In our case wireless is less expensive for our use and though not as fast, the speed has not been an issue with any of our users (after switching to R). Troubleshooting is a little harder, but between the R dashboard, the CP onboarding, SolarWinds monitoring, E for mapping and WLAN noise/interference troubleshooting, we find the wireless to be a great asset in our environment.

Level 16

Wow, now that's an expensive ethernet drop!

Don't fall victim to the IoT assumption that every device that CAN have an IP address (even IPv6) SHOULD have a network connection.

Wireless isn't going away, but it isn't going to get better if folks don't say "no to poorly secured IoT solutions."


Yes and the other guy in town is only a bit cheaper and his work is considerably less reliable - as in sometimes things aren't labeled, sometimes they are and sometimes the labels even match the wiring. One time we use "the other guy" and asked for shielded cable - which he ran, but none of the connectors on the ends were shielded so . . .


Totally agree - unfortunately we have a lot of people with that mentality and so there's all kinds of "things" on our network. And on the wireless front we have desktop PCs in some areas, sitting right next to a wall outlet, with a wireless card being utilized. And there are a number of people with laptops set to work on the wireless - yet they never, ever leave their docks.
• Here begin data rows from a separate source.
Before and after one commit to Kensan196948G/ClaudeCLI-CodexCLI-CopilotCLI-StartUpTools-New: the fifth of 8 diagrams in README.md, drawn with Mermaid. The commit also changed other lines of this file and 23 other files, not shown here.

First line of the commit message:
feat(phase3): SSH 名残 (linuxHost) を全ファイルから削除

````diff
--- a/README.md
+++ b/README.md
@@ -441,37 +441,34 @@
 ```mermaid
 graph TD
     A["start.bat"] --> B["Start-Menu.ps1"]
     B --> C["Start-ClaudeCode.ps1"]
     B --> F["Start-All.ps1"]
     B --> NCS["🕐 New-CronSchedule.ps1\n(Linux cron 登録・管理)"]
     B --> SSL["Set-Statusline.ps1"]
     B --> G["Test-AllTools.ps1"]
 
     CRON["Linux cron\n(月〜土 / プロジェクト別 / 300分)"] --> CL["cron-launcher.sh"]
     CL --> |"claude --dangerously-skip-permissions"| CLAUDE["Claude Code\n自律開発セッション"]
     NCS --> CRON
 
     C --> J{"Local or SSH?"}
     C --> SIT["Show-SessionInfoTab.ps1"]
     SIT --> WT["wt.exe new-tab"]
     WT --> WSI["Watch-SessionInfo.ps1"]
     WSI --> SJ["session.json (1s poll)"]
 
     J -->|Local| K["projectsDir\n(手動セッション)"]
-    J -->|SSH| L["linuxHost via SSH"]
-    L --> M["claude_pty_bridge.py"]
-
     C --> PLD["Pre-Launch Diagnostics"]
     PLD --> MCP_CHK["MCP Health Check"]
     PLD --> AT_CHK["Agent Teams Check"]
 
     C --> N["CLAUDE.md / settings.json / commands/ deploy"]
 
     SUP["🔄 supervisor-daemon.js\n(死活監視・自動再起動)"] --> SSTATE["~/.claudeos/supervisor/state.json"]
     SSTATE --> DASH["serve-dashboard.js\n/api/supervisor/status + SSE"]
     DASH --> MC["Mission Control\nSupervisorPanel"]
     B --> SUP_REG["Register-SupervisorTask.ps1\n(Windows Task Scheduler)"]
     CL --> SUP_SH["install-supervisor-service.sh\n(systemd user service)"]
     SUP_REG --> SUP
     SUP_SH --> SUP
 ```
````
Kind of the rule is if the user wants it they get it.

Did I say something, somewhere about management?


Wireless is a convenience.

Convenience is and will always be a compromise.

What is compromised will vary on various factors.

I wouldn't be popular in that environment.  I patiently explain why doing it right trumps doing it conveniently, why doing it wrong costs more than doing it right.  And I remind folks that there's ALWAYS time to do things the right way.  Then I outline the plan to remediate the problems and begin correcting them.

Hand-in-hand comes a policy that defines what's acceptable and what's not, and it details why the decisions were made.  That gives you the power to say "no" to poor assumptions based on insufficient knowledge.  It let's you say "no" to bad security practices.  It helps users understand why you said "no" to wireless devices that have no mobility requirements.

Yes, I wouldn't be popular there.  But the network would be more secure, operate more reliably, and be much faster.

And costs would decrease while productivity increased.  It would take a while for griping to go down, but convenience does trump security, speed, reliability, and cost.

Level 16

Yep you always run into that. We are lucky enough to have some pretty good contractors in the area I work in.


I agree, but those decisions are made above me and I tell those that take it up the ladder and they choose to do what is being done.

About the Author
Paul Parker, a 25-year information technology industry veteran, and expert in Government. He leads SolarWinds’ efforts to help public sector customers manage the security and performance of their systems by using technology. Parker most recently served as vice president of engineering at Infoblox‘s federal division. Before that, he served in C-level or senior management positions at Ward Solutions, Eagle Alliance and Dynamics Research Corp.